15 Comments
  1. Connie McCoy permalink

    Interesting commentary to me even if as an American woman I wasn’t about to begin my first Middle East teaching position at Princess Noura in a few weeks. I am reminded of a young Mormon woman’s remarks that her pursuit of a university education was in order to be a better mother without any thought given to a career outside the home.

    • Thanks for your comment Connie. I’m sure that the same motivation will drive many of your future students, or at least their families. I know that problems do arise when Saudi men marry women more quailified than themselves – not a phenomenon exclusive to the Kingdom of course.

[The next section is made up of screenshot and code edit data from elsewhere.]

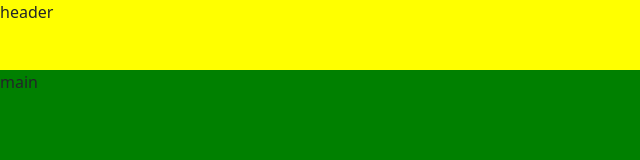
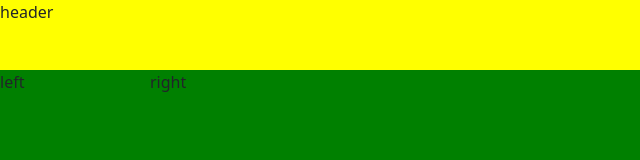
Before and after one commit to taniot/html-css-bootstrap-dashboard, a plain HTML site: page index.html in a window 1280 px wide. Shown: the full height of the page, 0-640 px from the left. Drawn offline with nearby package versions, Linux system fonts and the light colour scheme.

Commit message:
feat: struttura con parte sotto

```diff
--- a/css/style.css
+++ b/css/style.css
@@ -29,3 +29,9 @@ Main
   height: calc(100vh - var(--header-h));
   background-color: green;
 }
+
+@media (min-width: 992px) {
+  .gf-sidebar {
+    width: 9.375rem;
+  }
+}
--- a/index.html
+++ b/index.html
@@ -22,7 +22,10 @@
     <header>header</header>
     <!-- /header -->
     <!-- main -->
-    <div class="main-container">main</div>
+    <div class="main-container d-flex">
+      <div class="gf-sidebar flex-shrink-0">left</div>
+      <main class="flex-grow-1">right</main>
+    </div>
     <!-- main -->
 
     <!-- script bootstrap -->
```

And as the number of female graduates increases, it will be interesting to see the effect on society. As you are a first-timer into Saudi, I recommend you read John Burgess’s excellent blog, Crossroads Arabia (www.xdarabia.org). John regularly covers social issues and other aspects of KSA, and does so in an intelligent and even-handed way. Good luck with the job!

  2. I really like your wp template, wherever did you get a hold of it from?

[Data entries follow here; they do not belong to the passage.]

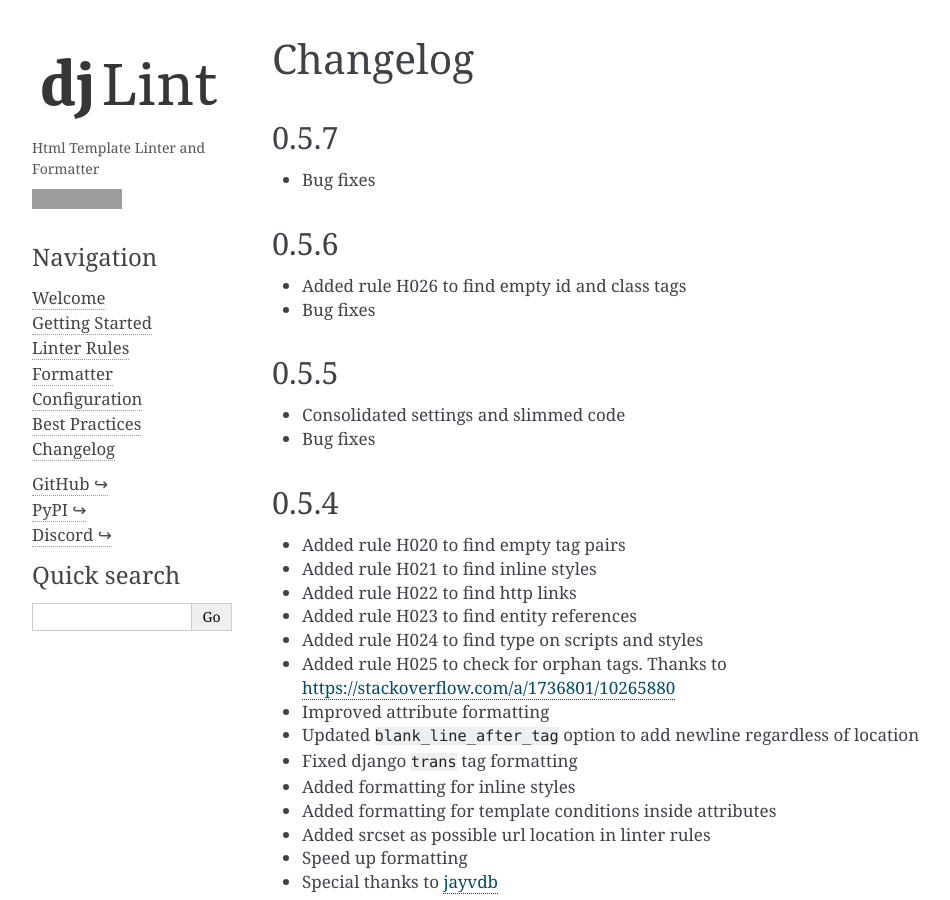
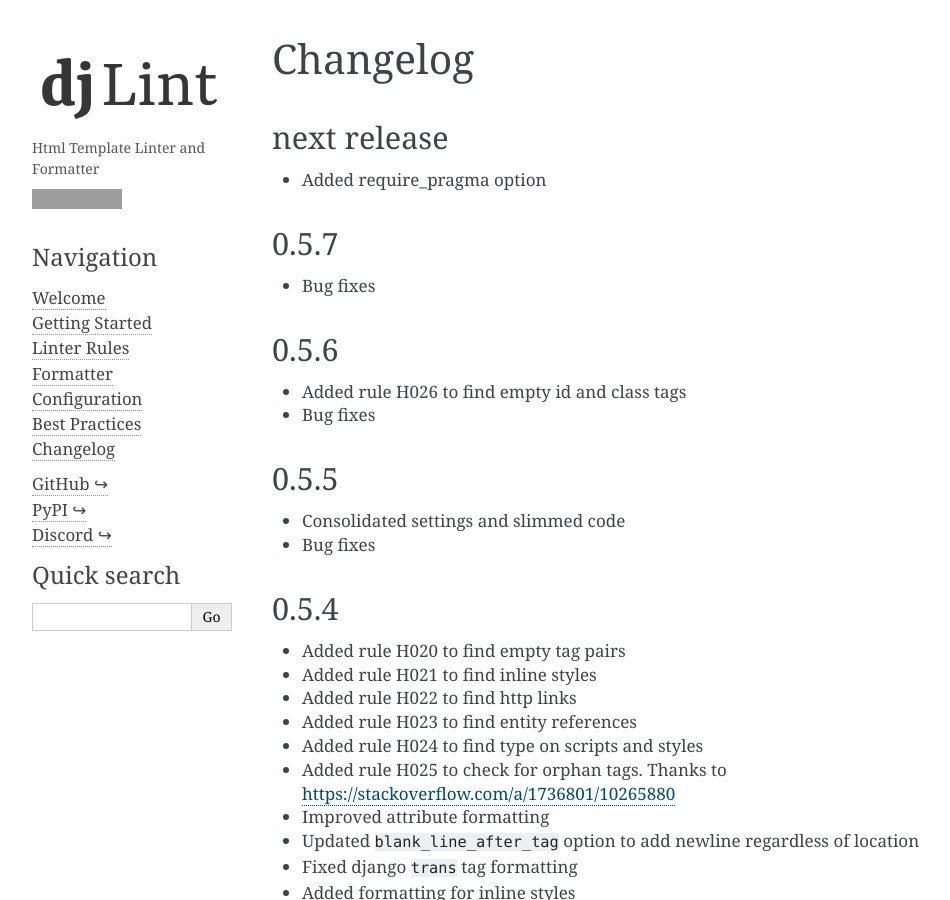
Before and after one commit to djlint/djLint, a Sphinx documentation site: the page built from docs/djlint/changelog.rst, in a window 1280 px wide and 900 px high. Shown: the whole window, without its empty margins (148-1098 px from the left). Built offline with Sphinx 7.4.7, drawn with Linux system fonts in a browser that asks for light colours; grey boxes are pictures that could not be loaded.

Commit message:
started next release changelog.

```diff
--- a/docs/djlint/changelog.rst
+++ b/docs/djlint/changelog.rst
@@ -1,5 +1,9 @@
 Changelog
 =========
+
+next release
+-----------
+- Added require_pragma option
 
 0.5.7
 -----
```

    • Glad you like it, but no credit to me. It’s one of the off the shelf templates provided by WordPress when you sign up with them.

  3. humaira bi permalink

    I want to be a part of Princess Noura University as maths lecturer.I am post graduate in math.

    • I suggest you google the PNU website. I’m pretty sure that there will be a recruiting area there. Good luck!

  4. Humi permalink

    Can expats children study in this university. Is the medium of education English or Arabic.

  5. fitriyani umar permalink

    I’m from Indonesia and very interested to study in KSA, what should I prepare for it ???I studied Mathematics..how about the accreditation of Math major in Princess noura University??
    I do need your information. Thank you

  6. how can study in princess noura university? help me

    • Thanks for your question. I suggest you check out the University website, where you will find information about studying there.

      Good luck.

  7. Assalamu alaikom warahmatullahi wa barakatoh ! How can I study in Princess Noura University with free scholarship program?? help me ! Please )

    • Hello Kamilah. The best way to find out is to talk to admissions. You should find contact details on the PNU website. Good luck!

      • kamilah permalink

        what website ?? :)) where should I find contact details ?

Leave a Reply

Fill in your details below or click an icon to log in:

WordPress.com Logo

You are commenting using your WordPress.com account. Log Out / Change )

Twitter picture

You are commenting using your Twitter account. Log Out / Change )

Facebook photo

You are commenting using your Facebook account. Log Out / Change )

Google+ photo

You are commenting using your Google+ account. Log Out / Change )

Connecting to %s

%d bloggers like this: